Alnylam And Collaborators Publish Pre-Clinical Results With ALN-AS1, An RNAi Therapeutic Targeting Aminolevulinic Acid Synthase-1 (ALAS-1) For The Treatment Of Hepatic Porphyrias, In The Proceedings Of The National Academy Of Sciences
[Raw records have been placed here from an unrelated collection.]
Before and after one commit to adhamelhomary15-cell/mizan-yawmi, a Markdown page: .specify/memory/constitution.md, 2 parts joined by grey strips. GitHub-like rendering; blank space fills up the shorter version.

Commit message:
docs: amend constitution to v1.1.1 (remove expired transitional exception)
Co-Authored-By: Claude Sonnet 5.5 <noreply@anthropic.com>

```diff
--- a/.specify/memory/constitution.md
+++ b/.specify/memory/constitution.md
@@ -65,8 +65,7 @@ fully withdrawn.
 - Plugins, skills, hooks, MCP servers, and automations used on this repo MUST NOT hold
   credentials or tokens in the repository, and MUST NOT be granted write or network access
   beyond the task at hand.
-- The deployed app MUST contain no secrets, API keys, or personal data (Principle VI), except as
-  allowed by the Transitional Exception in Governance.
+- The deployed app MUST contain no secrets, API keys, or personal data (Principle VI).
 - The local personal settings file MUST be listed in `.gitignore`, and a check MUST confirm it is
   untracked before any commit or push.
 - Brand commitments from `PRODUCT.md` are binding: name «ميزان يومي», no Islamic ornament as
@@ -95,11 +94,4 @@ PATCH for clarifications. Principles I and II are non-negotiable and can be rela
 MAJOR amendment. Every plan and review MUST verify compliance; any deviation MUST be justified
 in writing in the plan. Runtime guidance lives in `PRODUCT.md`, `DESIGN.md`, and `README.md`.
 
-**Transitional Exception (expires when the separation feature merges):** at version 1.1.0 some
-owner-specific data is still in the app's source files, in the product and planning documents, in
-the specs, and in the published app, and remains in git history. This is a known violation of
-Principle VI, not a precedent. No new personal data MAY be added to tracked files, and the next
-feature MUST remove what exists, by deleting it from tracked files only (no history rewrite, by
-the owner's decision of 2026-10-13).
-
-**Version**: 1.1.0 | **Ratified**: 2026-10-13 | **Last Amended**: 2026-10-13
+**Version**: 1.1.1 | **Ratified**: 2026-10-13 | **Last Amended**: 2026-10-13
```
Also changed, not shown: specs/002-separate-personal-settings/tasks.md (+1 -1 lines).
Alnylam Pharmaceuticals, Inc. (Nasdaq: ALNY), a leading RNAi therapeutics company, announced today the publication in the Proceedings of the National Academy of Sciences (PNAS) of pre-clinical results with RNAi therapeutics targeting aminolevulinic acid synthase-1 (ALAS-1) for the treatment of hepatic porphyrias, including acute intermittent porphyria (AIP). In the paper, titled “ RNAi-mediated silencing of hepatic Alas1 effectively prevents and treats the induced acute attacks in acute intermittent porphyria mice,” Alnylam scientists and collaborators at the Icahn School of Medicine at Mount Sinai in New York City documented results from pre-clinical models of the human disease showing that RNAi therapeutics targeting ALAS-1 can completely block the abnormal production of toxic intermediates of the heme biosynthesis pathway that cause the symptoms and disease pathology of AIP. This new paper provides proof of concept for an RNAi therapeutic for the treatment of AIP. “Our data in a mouse model of AIP, now published in PNAS, demonstrate that RNAi therapeutics targeting ALAS-1 can achieve potent, rapid, and durable suppression of the toxic heme biosynthesis intermediates that cause the symptoms and disease pathology of AIP. As such, these findings provide key pre-clinical proof-of-concept data for our ALN-AS1 program. We believe ALN-AS1 has the potential to be a transformative therapy for patients with hepatic porphyrias including AIP, an ultra-rare genetic disease with enormous unmet medical need,” said Rachel Meyers, Ph.D., Vice President, Research and RNAi Lead Development of Alnylam. “We are currently advancing our Development Candidate for ALN-AS1, which employs our Enhanced Stabilization Chemistry-GalNAc-conjugate technology. This technology enables subcutaneous dosing with improved potency and durability, and a wide therapeutic index, and is now clinically validated based on results from our hemophilia program. We are on track to file an Investigational New Drug application for ALN-AS1 in late 2014 or early 2015, and look forward to advancing this investigational medicine to patients.” The acute hepatic porphyrias, including AIP, are ultra-rare orphan diseases caused by loss-of-function mutations in enzymes involved in heme biosynthesis, leading to accumulation of toxic heme intermediate precursors. In the case of AIP, there are approximately 5,000 patients in the U.S. and Europe that suffer acute, life-threatening porphyria attacks every year; there are approximately 500 patients afflicted with recurrent debilitating attacks, often occurring once per month. Treatment options for AIP patients suffering from an attack are limited, and include the use of heme preparations that show limited efficacy and are associated with a number of complications including phlebitis, iron overload, and infections related to the need for central venous access in some patients. Currently, there are no approved drugs available to prevent attacks from occurring. Alnylam’s approach is to knock down ALAS-1, an enzyme upstream of porphobilinogen deaminase (PBGD), the defective gene in AIP. RNAi-mediated silencing of hepatocyte ALAS-1 could reduce the abnormal production of the toxic heme intermediates, specifically aminolevulinic acid (ALA) and porphobilinogen (PBG), which mediate the symptoms and disease pathology in AIP patients as well as in some of the other acute hepatic porphyrias. Alnylam believes that a subcutaneously administered RNAi therapeutic targeting ALAS-1 has the potential to be used as a prophylactic approach to prevent attacks, and also as a therapy for acute attacks.